**TASK DESCRIPTION:** Look through the data below and, wherever a line carries the word "false", please copy that line.

**GIVEN RECORDS:**
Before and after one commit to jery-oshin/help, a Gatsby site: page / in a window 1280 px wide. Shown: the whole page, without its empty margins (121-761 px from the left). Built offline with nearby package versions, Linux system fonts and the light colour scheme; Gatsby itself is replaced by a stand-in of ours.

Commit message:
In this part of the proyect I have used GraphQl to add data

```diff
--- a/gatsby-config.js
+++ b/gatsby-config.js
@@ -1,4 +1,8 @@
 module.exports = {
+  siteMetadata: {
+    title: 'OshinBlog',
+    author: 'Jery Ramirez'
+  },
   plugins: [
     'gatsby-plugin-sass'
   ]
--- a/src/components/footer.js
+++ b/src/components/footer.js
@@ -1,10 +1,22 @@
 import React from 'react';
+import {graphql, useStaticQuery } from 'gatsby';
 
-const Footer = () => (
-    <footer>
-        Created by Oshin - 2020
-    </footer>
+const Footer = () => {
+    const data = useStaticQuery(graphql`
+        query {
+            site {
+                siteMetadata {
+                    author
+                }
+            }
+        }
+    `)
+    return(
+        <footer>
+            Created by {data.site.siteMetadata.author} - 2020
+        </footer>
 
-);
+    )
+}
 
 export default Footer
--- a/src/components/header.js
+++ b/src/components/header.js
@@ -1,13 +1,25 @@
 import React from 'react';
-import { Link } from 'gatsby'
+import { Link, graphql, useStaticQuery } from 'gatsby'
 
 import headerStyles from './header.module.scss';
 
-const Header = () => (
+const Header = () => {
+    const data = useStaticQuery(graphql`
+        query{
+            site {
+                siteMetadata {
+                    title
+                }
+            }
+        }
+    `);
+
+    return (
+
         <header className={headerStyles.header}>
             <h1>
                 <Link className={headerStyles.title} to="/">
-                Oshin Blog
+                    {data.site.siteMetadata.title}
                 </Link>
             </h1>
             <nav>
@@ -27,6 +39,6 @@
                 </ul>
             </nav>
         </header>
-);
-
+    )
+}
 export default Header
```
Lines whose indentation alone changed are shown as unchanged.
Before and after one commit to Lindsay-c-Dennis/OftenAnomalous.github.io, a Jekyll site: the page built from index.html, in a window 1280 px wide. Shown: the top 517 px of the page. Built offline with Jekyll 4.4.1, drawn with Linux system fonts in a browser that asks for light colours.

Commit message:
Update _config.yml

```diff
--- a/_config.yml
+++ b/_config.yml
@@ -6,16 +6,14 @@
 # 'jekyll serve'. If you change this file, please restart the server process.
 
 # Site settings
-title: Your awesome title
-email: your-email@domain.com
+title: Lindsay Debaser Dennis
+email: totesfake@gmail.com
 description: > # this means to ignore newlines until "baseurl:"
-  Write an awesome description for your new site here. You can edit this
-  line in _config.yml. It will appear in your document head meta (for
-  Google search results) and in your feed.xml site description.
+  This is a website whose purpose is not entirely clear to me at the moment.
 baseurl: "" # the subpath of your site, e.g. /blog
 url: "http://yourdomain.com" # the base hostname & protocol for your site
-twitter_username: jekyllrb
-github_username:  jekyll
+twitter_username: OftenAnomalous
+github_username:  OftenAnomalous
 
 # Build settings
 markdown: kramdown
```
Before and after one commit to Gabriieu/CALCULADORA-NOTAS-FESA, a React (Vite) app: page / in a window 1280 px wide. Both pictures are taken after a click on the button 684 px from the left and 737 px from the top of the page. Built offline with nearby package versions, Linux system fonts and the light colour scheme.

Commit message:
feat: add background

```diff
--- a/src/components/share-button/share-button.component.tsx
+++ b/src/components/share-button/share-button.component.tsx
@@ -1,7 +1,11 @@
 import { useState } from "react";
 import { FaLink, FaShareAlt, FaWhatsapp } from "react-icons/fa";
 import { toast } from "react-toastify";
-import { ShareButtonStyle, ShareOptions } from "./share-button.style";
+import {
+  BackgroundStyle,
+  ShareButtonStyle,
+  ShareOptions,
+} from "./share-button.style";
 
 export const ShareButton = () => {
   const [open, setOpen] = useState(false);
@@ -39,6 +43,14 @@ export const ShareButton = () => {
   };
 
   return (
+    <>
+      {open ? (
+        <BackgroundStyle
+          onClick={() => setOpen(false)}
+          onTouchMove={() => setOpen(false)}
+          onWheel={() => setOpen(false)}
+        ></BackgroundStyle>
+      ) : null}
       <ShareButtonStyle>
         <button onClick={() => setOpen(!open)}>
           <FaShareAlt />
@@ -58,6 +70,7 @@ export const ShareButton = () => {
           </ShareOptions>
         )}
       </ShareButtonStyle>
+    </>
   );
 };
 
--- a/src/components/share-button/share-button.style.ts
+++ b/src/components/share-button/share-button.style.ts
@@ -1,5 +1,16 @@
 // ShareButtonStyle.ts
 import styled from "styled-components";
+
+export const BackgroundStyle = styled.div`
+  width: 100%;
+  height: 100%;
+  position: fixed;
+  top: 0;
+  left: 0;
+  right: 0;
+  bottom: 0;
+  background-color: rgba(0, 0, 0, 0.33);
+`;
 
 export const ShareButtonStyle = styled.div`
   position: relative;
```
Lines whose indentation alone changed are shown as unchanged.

**RESPONSE TO THE EXERCISE:**
   const [open, setOpen] = useState(false);
+          onClick={() => setOpen(false)}
+          onTouchMove={() => setOpen(false)}
+          onWheel={() => setOpen(false)}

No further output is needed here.